STUDY MATERIAL: Begin
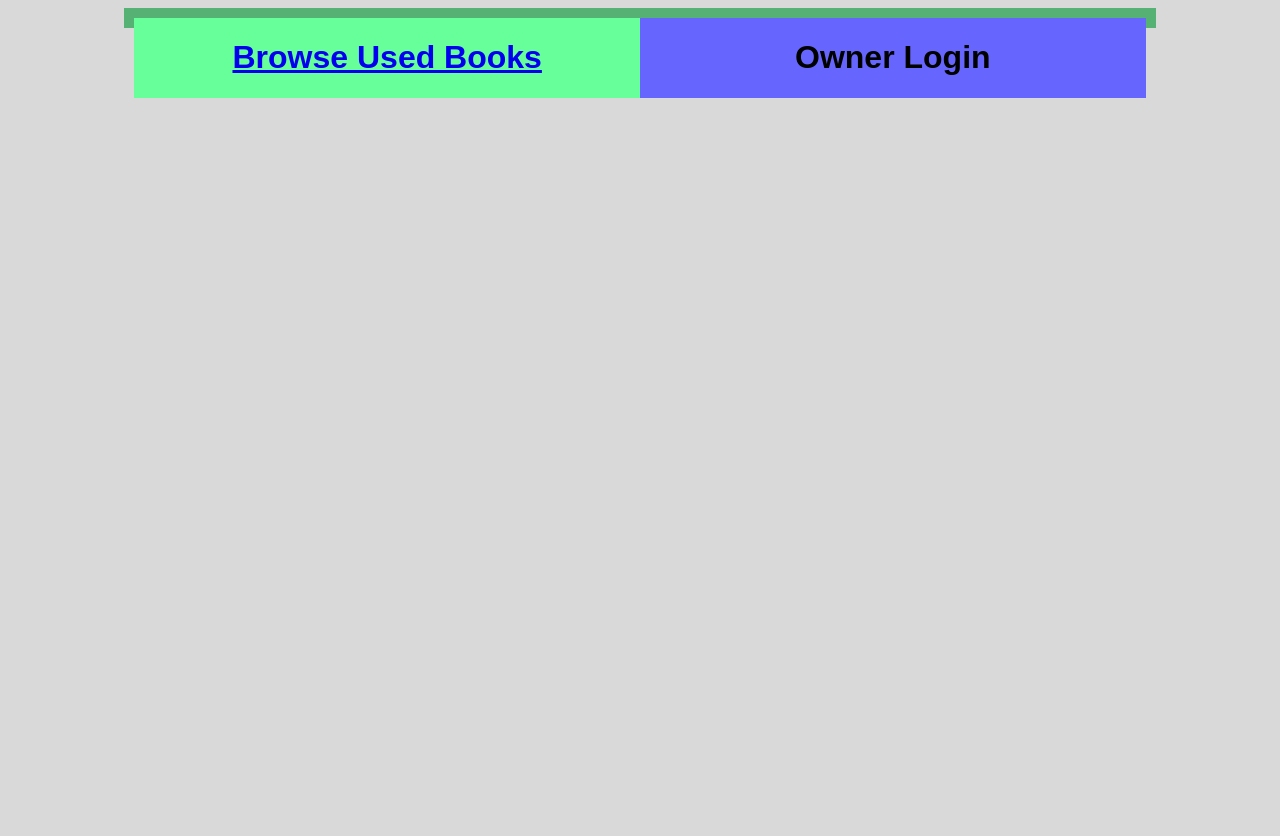
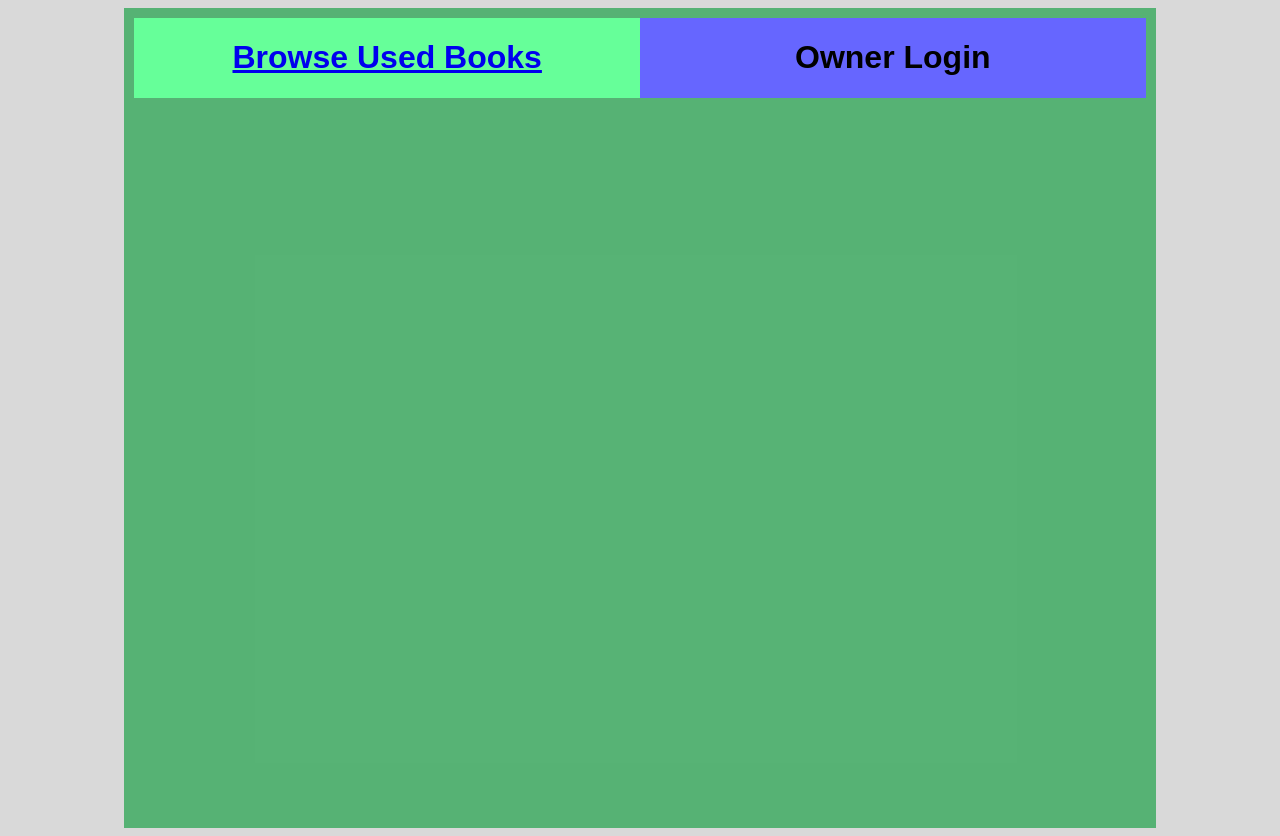
Before and after one commit to jzakilla/bookfinder, a Flask app: page / in a window 1280 px wide. Before the commit the page ends 98 px from the top, so only its background shows below. Run offline with Flask 2, Linux system fonts and the light colour scheme.

Commit message:
working css

```diff
--- a/libre_py/webify/static/librestyle.css
+++ b/libre_py/webify/static/librestyle.css
@@ -2,7 +2,7 @@
 	max-width: 80%;
 	height: 100%;
 	background-color: rgba(0, 153, 51, .6);
-	background-size: cover;
+	height: 100vh;
 	margin: 0 auto;
 	padding: 10px;
 }
```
STUDY MATERIAL: End
■ AIM OF THE EXERCISE ■
An exact reprint of every record is required, with the pictures omitted.

■ OUTPUT OF THE EXERCISE ■
Before and after one commit to jzakilla/bookfinder, a Flask app: page / in a window 1280 px wide. Before the commit the page ends 98 px from the top, so only its background shows below. Run offline with Flask 2, Linux system fonts and the light colour scheme.

Commit message:
working css

```diff
--- a/libre_py/webify/static/librestyle.css
+++ b/libre_py/webify/static/librestyle.css
@@ -2,7 +2,7 @@
 	max-width: 80%;
 	height: 100%;
 	background-color: rgba(0, 153, 51, .6);
-	background-size: cover;
+	height: 100vh;
 	margin: 0 auto;
 	padding: 10px;
 }
```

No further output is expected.